It is just two weeks into the New Year, but Jamaica-born pilot Marlon Dean Dayes has achieved his main goal for 2020 of flying to his homeland for the first time.

The 26-year-old Portland native has described the experience as “priceless” and used his journey to remind others that dreams really do come true.

On Saturday morning, Dayes assisted with landing a Delta Air Lines Boeing 737 aircraft carrying more than 150 passengers at the same airport where, as a five-year-old, his dreams of one day flying an airplane started.

“When I got over Cuba and I saw Jamaica in sight, I really can’t describe it. It just took me down memory lane when I remember going to the waving gallery at Norman Manley and watching planes take off, and I couldn’t believe that I was actually doing this right now. I was actually flying back to my country,” Dayes told The Gleaner shortly after landing at Kingston’s international airport.

“It was a very, very emotional moment. I never cried, but I was close to it when I got to the gate,” he said.

Dayes spent his earlier years in Buff Bay, Portland, before going to Kingston, where he attended Wolmer’s Boys’ School. He eventually migrated to the United States and studied aviation management at Florida Tech University. He became a private pilot at 19 and went commercial three years later.

Prior to flying on Saturday morning, Dayes had asked the captain for the honour of welcoming the passengers aboard the craft and introducing himself.

“I threw a little bit of the Patois in the announcement but nothing too much,” he said.

The reception he got after announcing that he was about to fly a plane to Jamaica for the first time made the occasion even more emotional.
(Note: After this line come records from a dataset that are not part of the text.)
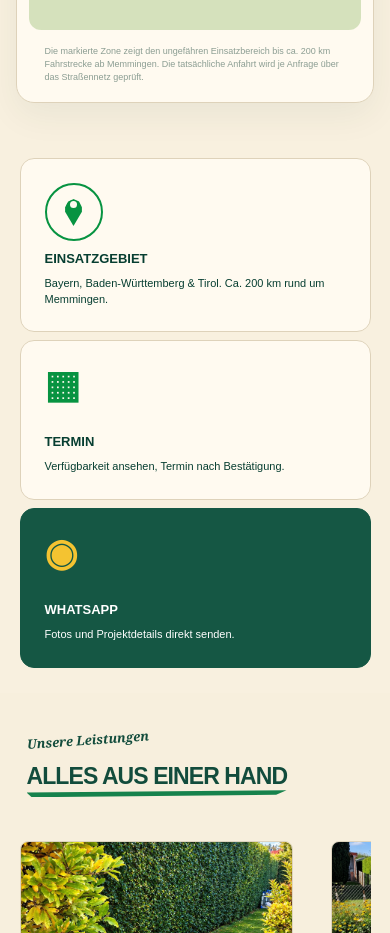
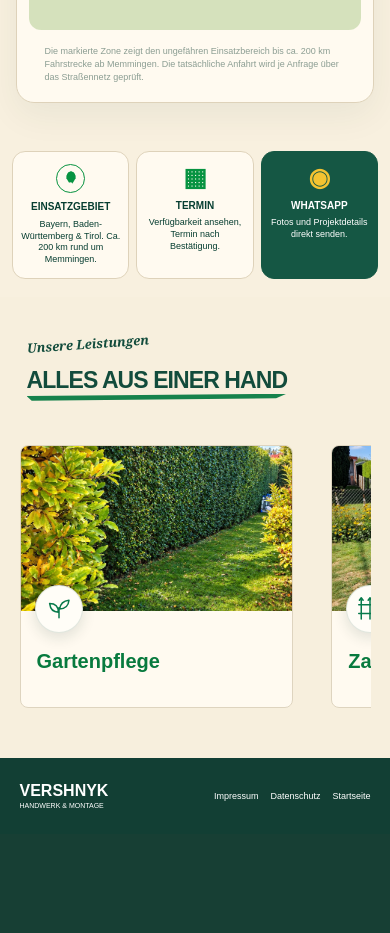
Before and after one commit to ch-ua/vershnyk-com, a Next.js app: page /einsatzgebiet in a window 390 px wide. Shown: the part 1220-2153 px from the top of the page. After the commit the page ends 2054 px from the top, so only its background shows below. Built offline with nearby package versions, Linux system fonts and the light colour scheme; grey boxes are pictures that could not be loaded.

Commit message:
Make shared three-card contact strip horizontal and compact on mobile

```diff
--- a/src/app/globals.css
+++ b/src/app/globals.css
@@ -985,3 +985,61 @@
 .adminDashboardRows>a.statusRow-done{background:#e6ede7;border-left-color:#6d967b}
 .adminDashboardRows>a.statusRow-cancelled{background:#f8e8e6;border-left-color:#c98780}
 .adminListPanel .adminPanelHead,.requestDetail .requestStatus{position:static}
+
+
+/* Compact horizontal contact strip on all mobile pages */
+@media(max-width:767px){
+.serviceBottom.contactStrip{
+ display:grid!important;
+ grid-template-columns:repeat(3,minmax(0,1fr))!important;
+ gap:7px!important;
+ padding:18px 12px!important;
+ margin:0!important;
+ align-items:stretch!important;
+}
+.contactStrip .contactStripItem{
+ min-width:0!important;
+ min-height:110px!important;
+ height:auto!important;
+ padding:12px 7px!important;
+ border-radius:13px!important;
+ display:flex!important;
+ flex-direction:column!important;
+ justify-content:flex-start!important;
+ align-items:center!important;
+ text-align:center!important;
+ gap:6px!important;
+}
+.contactStrip .contactStripItem>b{
+ font-size:25px!important;
+ margin:0!important;
+ line-height:1.1!important;
+}
+.contactStrip .contactStripItem .mapPinIcon{
+ width:29px!important;height:29px!important;
+ border-width:1.5px!important;
+ flex:none!important;
+ margin:0!important;
+}
+.contactStrip .contactStripItem .mapPinIcon:before{
+ transform:scale(.55)!important;
+}
+.contactStrip .contactStripItem .mapPinIcon i{
+ transform:scale(.65)!important;
+ transform-origin:center!important;
+}
+.contactStrip .contactStripItem h3{
+ font-size:10px!important;
+ line-height:1.15!important;
+ letter-spacing:0!important;
+ margin:2px 0 0!important;
+ overflow-wrap:anywhere!important;
+}
+.contactStrip .contactStripItem p{
+ font-size:9px!important;
+ line-height:1.3!important;
+ margin:0!important;
+ max-width:100%!important;
+ overflow-wrap:anywhere!important;
+}
+}
```
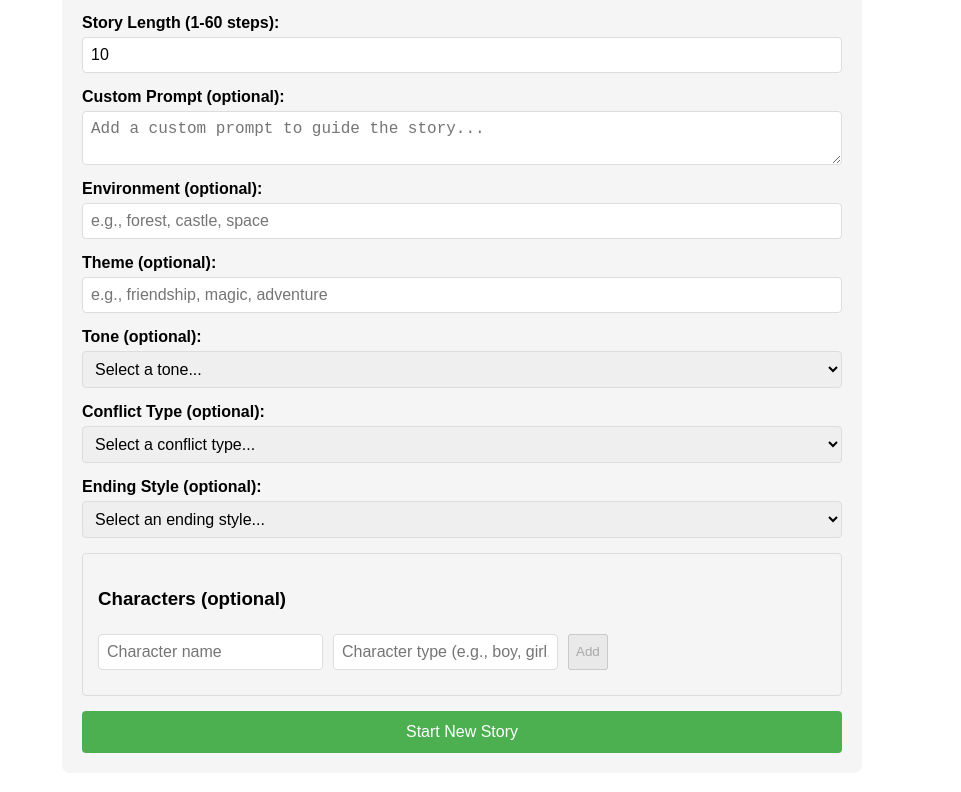
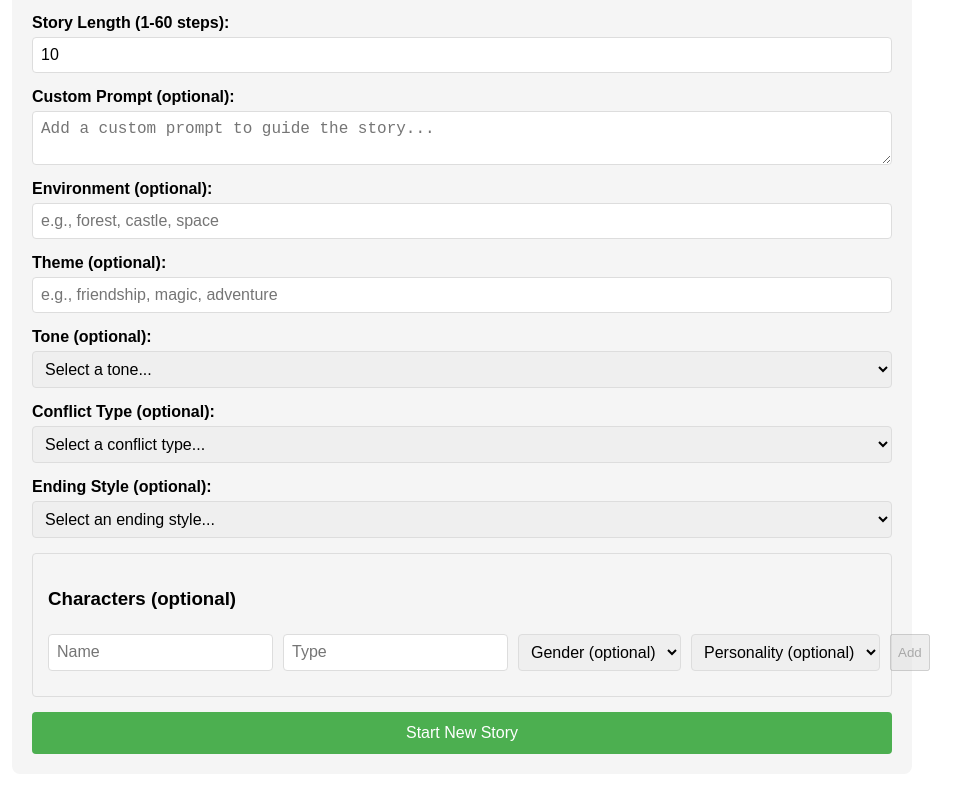
Before and after one commit to run-o/talehopper, a React (Create React App) app in the folder frontend/: page / in a window 1280 px wide. Shown: the part 366-1158 px from the top of the page, without its empty margins (178-1139 px from the left). Built offline with nearby package versions, Linux system fonts and the light colour scheme.

Commit message:
Add gender and personality to Character parameters

```diff
--- a/frontend/src/App.css
+++ b/frontend/src/App.css
@@ -1,5 +1,5 @@
 .App {
-  max-width: 800px;
+  max-width: 900px;
   margin: 0 auto;
   padding: 20px;
   font-family: 'Arial', sans-serif;
--- a/frontend/src/components/StoryForm.tsx
+++ b/frontend/src/components/StoryForm.tsx
@@ -21,12 +21,16 @@ const StoryForm: React.FC<StoryFormProps> = ({ onSubmit, isLoading }) => {
   const [characters, setCharacters] = useState<Character[]>([]);
   const [characterName, setCharacterName] = useState<string>("");
   const [characterType, setCharacterType] = useState<string>("");
+  const [characterGender, setCharacterGender] = useState<Character["gender"]>(undefined);
+  const [characterPersonality, setCharacterPersonality] = useState<Character["personality"]>(undefined);
 
   const addCharacter = () => {
-    if (characterName && characterType) {
-      setCharacters([...characters, { name: characterName, type: characterType }]);
+    if (characterName && characterType && characterGender && characterPersonality) {
+      setCharacters([...characters, { name: characterName, type: characterType, gender: characterGender, personality: characterPersonality }]);
       setCharacterName("");
       setCharacterType("");
+      setCharacterGender(undefined);
+      setCharacterPersonality(undefined);
     }
   };
 
@@ -185,14 +189,41 @@ const StoryForm: React.FC<StoryFormProps> = ({ onSubmit, isLoading }) => {
               type="text"
               value={characterName}
               onChange={(e) => setCharacterName(e.target.value)}
-              placeholder="Character name"
+              placeholder="Name"
             />
             <input
               type="text"
               value={characterType}
               onChange={(e) => setCharacterType(e.target.value)}
-              placeholder="Character type (e.g., boy, girl, animal)"
+              placeholder="Type"
             />
+            <select
+              value={characterGender || ""}
+              onChange={(e) => setCharacterGender(e.target.value as Character["gender"])}
+            >
+              <option value="">Gender (optional)</option>
+              <option value="Boy">Boy</option>
+              <option value="Girl">Girl</option>
+              <option value="Neutral">Neutral</option>
+            </select>
+            <select
+              value={characterPersonality || ""}
+              onChange={(e) => setCharacterPersonality(e.target.value as Character["personality"])}
+            >
+              <option value="">Personality (optional)</option>
+              <option value="Good">Good</option>
+              <option value="Bad">Bad</option>
+              <option value="Neutral">Neutral</option>
+              <option value="Kind">Kind</option>
+              <option value="Brave">Brave</option>
+              <option value="Helpful">Helpful</option>
+              <option value="Mean">Mean</option>
+              <option value="Selfish">Selfish</option>
+              <option value="Mischievous">Mischievous</option>
+              <option value="Cruel">Cruel</option>
+              <option value="Evil">Evil</option>
+              <option value="Heroic">Heroic</option>
+            </select>
             <button
               type="button"
               onClick={addCharacter}
@@ -206,7 +237,7 @@ const StoryForm: React.FC<StoryFormProps> = ({ onSubmit, isLoading }) => {
             <ul className="character-list">
               {characters.map((character, index) => (
                 <li key={index}>
-                  {character.name} ({character.type})
+                  {character.name} ({character.type}, {character.gender}, {character.personality})
                   <button type="button" onClick={() => removeCharacter(index)}>Remove</button>
                 </li>
               ))}
--- a/frontend/src/types/story.ts
+++ b/frontend/src/types/story.ts
@@ -1,6 +1,8 @@
 export interface Character {
   name: string;
   type: string;
+  gender?: string;
+  personality?: string;
 }
 
 export interface StoryPrompt {
```
Also changed, not shown: 1 other file (tests, documents, lock files or other folders).
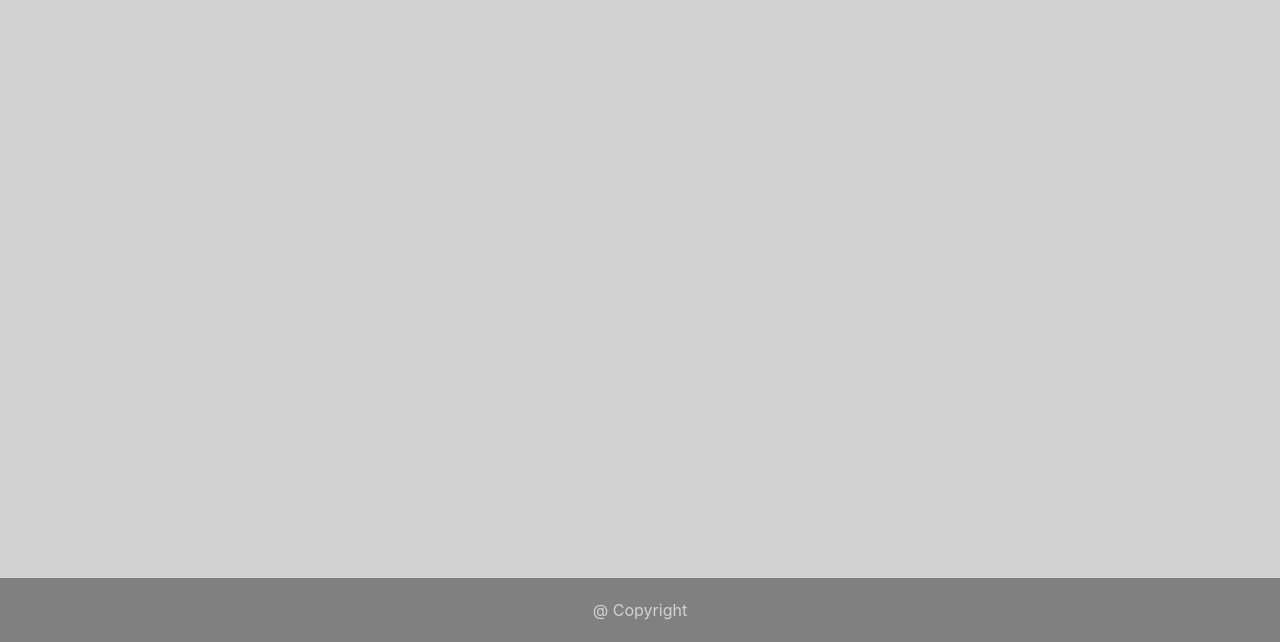
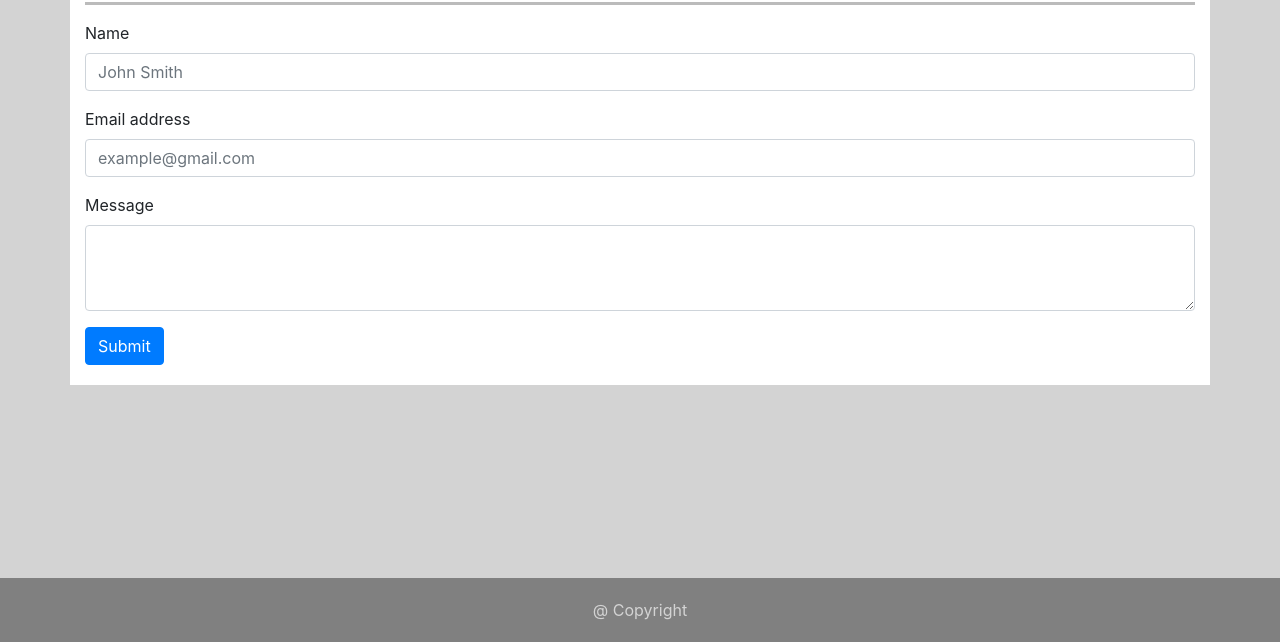
Before and after one commit to choiyeo5/2-Responsive-Portfolio, a plain HTML site: page html/contact.html in a window 1280 px wide. Shown: the part 158-800 px from the top of the page. Drawn offline with nearby package versions, Linux system fonts and the light colour scheme.

Commit message:
contact.html done

```diff
--- a/html/contact.html
+++ b/html/contact.html
@@ -26,6 +26,27 @@
         </div>
     </nav>
 
+    <!-- Contact Container -->
+    <div class="container">
+        <h1>Contact</h1>
+        <hr class="solid">
+        <form>
+            <div class="form-group">
+                <label for="exampleInputName1">Name</label>
+                <input type="name" class="form-control" id="exampleInputName1" placeholder="John Smith">
+            </div>
+            <div class="form-group">
+                <label for="exampleInputEmail1">Email address</label>
+                <input type="email" class="form-control" id="exampleInputEmail1" aria-describedby="emailHelp" placeholder="example@gmail.com">
+            </div>
+            <div class="form-group">
+                <label for="exampleFormControlTextarea1">Message</label>
+                <textarea class="form-control" id="exampleFormControlTextarea1" rows="3"></textarea>
+            </div>
+            <button type="submit" class="btn btn-primary">Submit</button>
+          </form>
+    </div>
+
     <!-- Footer -->
     <footer class="footer">
         @ Copyright
```
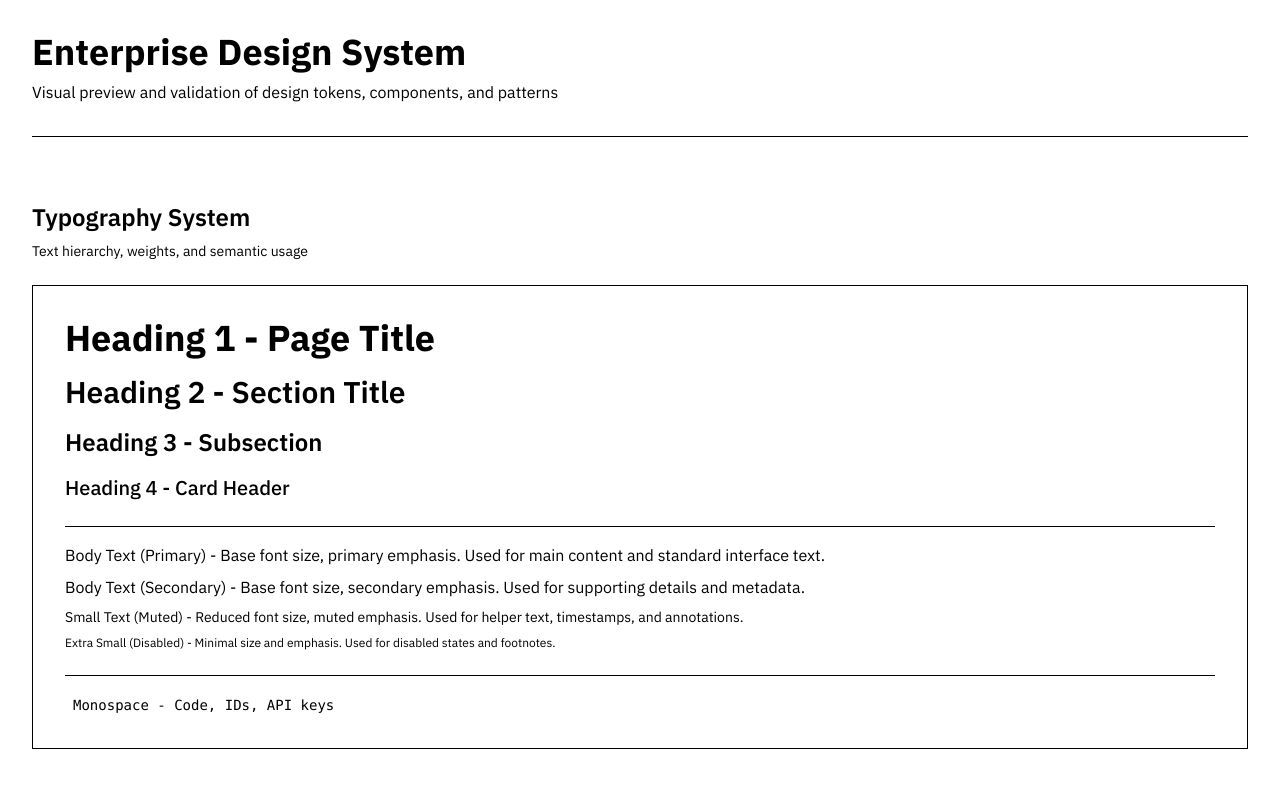
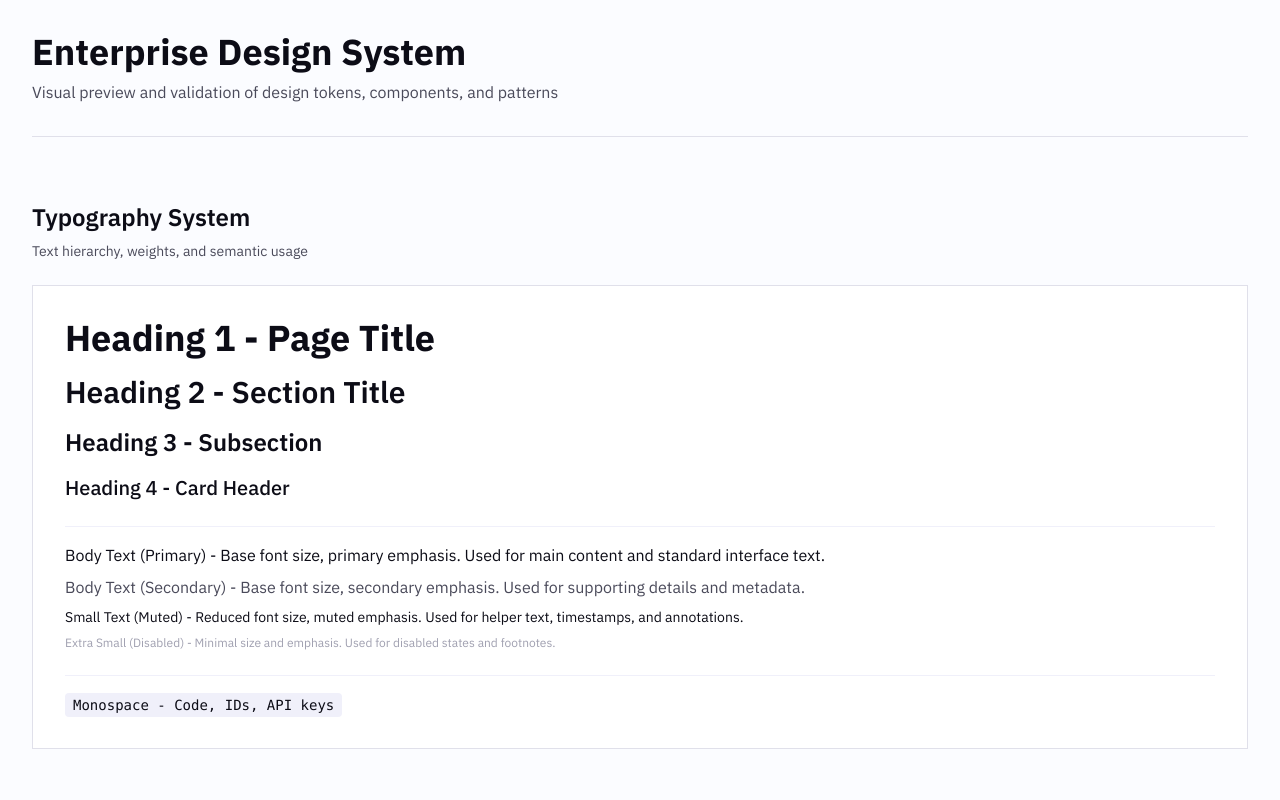
Before and after one commit to rohanb2090/eureka-ui, a React (Vite) app: page / in a window 1280 px wide. Shown: the top 800 px of the page. Built offline with nearby package versions, Linux system fonts and the light colour scheme.

Commit message:
fix: ensure semantic tokens load immediately by defaulting to light theme

```diff
--- a/src/index.css
+++ b/src/index.css
@@ -46,6 +46,7 @@
   --opacity-disabled: 0.4;
 }
 
+:root,
 [data-theme="light"] {
   /* Light Theme Semantic Mapping */
   --bg-page: var(--gray-50);
```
“Everybody complimented me, and you know Jamaicans, they applauded. ... Once they were deplaning, everybody was hugging me up and taking selfies and pictures, and even the tourists, they were like, ‘Good job. I am proud of you for coming back home,’” he said.

Dayes ensured that he got up extra early on Saturday for the 7:50 a.m. flight. While pilots are typically required to be on board their aircraft at least 30 minutes early, he got there shortly after six.

Proudly carrying flag

In his planning the night before, he ensured that he also packed his Jamaican flag, which he proudly displayed once he landed. The memorabilia has accompanied him on all his trips, but he admitted that he actually ironed it prior to his Jamaican trip.

“It still has some crush on it because I had to fold it to bring it with me, but I didn’t want it completely crushed for the picture,” he told The Gleaner.

Dayes had hoped to have his mom on board to witness the special occasion because as a single mother, she has been his biggest cheerleader. However, she had to remain in Florida to take care of his grandmother, who is ill. Despite her absence, he found that there were several persons on board cheering him on.

“There was this lady on the flight that was coming off, and she kind of reminded me of my grandmother. She said, ‘Young man, in my 91 years on Earth, this is one of my proudest days,” he said, describing one of his most memorable moments.

Being slated to pilot the Boeing 737 aircraft to Jamaica so early in the year came as a complete surprise to Dayes. He had hoped to amass more hours flying the much larger aircraft although he had made prior trips to countries such as Canada, Mexico, and the Turks and Caicos Islands.

“It is a dream come true, something I have always wanted to do,” he said.